─── DATA TO PROCESS ───

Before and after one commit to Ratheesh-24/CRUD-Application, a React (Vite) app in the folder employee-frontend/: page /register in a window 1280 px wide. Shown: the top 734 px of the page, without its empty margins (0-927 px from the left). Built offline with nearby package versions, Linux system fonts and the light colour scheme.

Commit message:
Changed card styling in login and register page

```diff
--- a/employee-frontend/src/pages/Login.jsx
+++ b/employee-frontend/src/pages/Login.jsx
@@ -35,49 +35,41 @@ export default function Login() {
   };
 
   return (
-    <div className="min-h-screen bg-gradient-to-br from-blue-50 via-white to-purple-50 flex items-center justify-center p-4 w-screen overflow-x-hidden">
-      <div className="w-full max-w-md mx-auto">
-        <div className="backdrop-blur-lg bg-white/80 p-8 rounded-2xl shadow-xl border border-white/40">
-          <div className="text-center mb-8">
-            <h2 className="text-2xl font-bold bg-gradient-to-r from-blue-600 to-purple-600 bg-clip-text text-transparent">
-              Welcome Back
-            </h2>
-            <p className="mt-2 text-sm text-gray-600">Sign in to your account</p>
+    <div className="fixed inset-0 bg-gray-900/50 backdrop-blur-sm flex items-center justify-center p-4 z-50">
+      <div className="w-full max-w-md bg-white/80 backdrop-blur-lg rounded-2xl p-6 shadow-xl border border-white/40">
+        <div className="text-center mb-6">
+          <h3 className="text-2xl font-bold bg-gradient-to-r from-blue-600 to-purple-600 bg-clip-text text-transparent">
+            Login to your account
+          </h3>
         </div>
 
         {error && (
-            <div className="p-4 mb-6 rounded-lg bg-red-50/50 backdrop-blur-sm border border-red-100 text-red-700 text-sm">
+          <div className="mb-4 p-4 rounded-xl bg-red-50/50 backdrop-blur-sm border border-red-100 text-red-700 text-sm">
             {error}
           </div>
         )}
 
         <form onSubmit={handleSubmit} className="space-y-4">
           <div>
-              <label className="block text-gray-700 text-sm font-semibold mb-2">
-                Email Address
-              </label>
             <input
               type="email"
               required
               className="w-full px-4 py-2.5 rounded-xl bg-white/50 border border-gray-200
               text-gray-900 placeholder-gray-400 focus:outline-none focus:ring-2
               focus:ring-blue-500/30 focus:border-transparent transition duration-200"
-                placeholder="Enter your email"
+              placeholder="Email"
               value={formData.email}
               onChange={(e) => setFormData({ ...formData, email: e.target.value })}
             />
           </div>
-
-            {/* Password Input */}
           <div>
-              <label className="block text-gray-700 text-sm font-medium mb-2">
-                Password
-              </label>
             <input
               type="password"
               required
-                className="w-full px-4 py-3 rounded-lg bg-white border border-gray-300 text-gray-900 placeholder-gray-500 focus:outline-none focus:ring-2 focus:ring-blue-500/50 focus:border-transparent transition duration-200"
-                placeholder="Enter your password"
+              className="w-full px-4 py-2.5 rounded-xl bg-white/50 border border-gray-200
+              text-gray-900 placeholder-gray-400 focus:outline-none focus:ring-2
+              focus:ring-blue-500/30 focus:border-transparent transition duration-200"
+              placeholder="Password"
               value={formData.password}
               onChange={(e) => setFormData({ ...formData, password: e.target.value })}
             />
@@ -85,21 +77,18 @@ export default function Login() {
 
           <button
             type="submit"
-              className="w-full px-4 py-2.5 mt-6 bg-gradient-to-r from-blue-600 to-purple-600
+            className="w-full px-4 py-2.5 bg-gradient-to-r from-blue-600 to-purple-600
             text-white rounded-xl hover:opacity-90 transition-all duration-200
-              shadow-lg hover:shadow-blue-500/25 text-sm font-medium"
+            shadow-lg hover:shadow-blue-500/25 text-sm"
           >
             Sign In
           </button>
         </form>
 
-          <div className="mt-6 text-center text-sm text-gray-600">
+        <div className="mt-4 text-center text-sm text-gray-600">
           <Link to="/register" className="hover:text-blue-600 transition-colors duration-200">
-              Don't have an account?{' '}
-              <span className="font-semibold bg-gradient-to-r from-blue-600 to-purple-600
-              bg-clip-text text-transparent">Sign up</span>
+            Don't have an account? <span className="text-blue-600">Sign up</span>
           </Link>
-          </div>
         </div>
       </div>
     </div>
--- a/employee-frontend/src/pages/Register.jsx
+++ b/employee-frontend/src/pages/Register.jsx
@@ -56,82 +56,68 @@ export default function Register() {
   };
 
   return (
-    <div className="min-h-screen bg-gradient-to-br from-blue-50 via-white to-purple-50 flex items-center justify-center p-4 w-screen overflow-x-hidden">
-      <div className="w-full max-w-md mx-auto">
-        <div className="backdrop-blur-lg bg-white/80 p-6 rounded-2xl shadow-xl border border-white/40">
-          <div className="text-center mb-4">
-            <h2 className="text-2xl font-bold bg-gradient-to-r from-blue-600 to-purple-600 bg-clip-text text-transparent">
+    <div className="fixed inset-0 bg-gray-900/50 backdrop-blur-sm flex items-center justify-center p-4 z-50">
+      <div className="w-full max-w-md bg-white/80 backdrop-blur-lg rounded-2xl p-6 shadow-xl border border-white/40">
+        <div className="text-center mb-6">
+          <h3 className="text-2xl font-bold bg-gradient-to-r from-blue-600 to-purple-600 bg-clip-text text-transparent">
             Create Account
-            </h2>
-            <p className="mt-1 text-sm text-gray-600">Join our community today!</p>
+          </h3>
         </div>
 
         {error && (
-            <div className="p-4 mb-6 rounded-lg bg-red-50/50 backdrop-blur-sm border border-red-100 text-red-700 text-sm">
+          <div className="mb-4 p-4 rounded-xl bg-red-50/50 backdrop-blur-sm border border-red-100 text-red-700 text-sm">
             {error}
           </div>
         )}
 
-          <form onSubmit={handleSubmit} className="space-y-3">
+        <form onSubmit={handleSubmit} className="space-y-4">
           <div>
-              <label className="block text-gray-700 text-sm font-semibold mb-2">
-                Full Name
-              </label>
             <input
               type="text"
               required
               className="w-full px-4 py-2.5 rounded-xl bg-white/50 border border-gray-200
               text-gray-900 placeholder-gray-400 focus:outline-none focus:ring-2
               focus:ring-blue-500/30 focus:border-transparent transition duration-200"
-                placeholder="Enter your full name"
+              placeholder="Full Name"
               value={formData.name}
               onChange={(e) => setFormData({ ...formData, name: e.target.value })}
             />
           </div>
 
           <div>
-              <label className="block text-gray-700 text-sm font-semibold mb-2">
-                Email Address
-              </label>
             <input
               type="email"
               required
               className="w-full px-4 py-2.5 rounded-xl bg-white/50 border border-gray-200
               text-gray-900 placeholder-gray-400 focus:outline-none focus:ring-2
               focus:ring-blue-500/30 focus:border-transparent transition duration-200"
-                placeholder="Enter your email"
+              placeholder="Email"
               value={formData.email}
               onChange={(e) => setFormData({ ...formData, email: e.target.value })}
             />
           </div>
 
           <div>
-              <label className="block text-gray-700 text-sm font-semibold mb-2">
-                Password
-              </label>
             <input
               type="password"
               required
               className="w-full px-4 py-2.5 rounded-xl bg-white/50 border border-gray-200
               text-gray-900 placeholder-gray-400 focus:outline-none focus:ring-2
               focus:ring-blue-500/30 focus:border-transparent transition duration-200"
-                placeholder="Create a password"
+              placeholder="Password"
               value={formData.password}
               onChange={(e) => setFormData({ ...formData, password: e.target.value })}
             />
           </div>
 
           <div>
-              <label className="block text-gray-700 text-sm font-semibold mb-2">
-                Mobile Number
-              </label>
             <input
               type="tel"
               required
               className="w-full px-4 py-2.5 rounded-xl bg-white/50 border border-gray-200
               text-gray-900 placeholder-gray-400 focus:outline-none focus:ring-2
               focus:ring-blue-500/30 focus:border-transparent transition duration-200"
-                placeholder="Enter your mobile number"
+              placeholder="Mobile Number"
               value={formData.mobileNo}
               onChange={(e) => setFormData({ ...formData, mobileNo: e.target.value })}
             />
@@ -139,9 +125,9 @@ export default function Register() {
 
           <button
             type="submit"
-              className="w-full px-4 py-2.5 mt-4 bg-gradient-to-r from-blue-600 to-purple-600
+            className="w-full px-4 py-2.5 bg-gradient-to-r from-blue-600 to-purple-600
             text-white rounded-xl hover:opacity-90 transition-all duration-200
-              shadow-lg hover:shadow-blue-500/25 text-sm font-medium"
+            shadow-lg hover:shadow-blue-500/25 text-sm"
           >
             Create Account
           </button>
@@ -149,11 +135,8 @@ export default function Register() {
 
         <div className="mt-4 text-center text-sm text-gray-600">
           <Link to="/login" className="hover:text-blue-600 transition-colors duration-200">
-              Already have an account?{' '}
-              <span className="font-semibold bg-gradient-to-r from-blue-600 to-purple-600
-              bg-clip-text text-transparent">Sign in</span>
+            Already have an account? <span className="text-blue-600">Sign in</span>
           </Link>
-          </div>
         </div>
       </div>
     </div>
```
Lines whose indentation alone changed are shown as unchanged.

───

-- TASK TO CARRY OUT --
Within the material, find all lines that hold the word "Sign" and show them.

-- RESPONSE FOR THIS EXERCISE --
-            <p className="mt-2 text-sm text-gray-600">Sign in to your account</p>
             Sign In
-              bg-clip-text text-transparent">Sign up</span>
+            Don't have an account? <span className="text-blue-600">Sign up</span>
-              bg-clip-text text-transparent">Sign in</span>
+            Already have an account? <span className="text-blue-600">Sign in</span>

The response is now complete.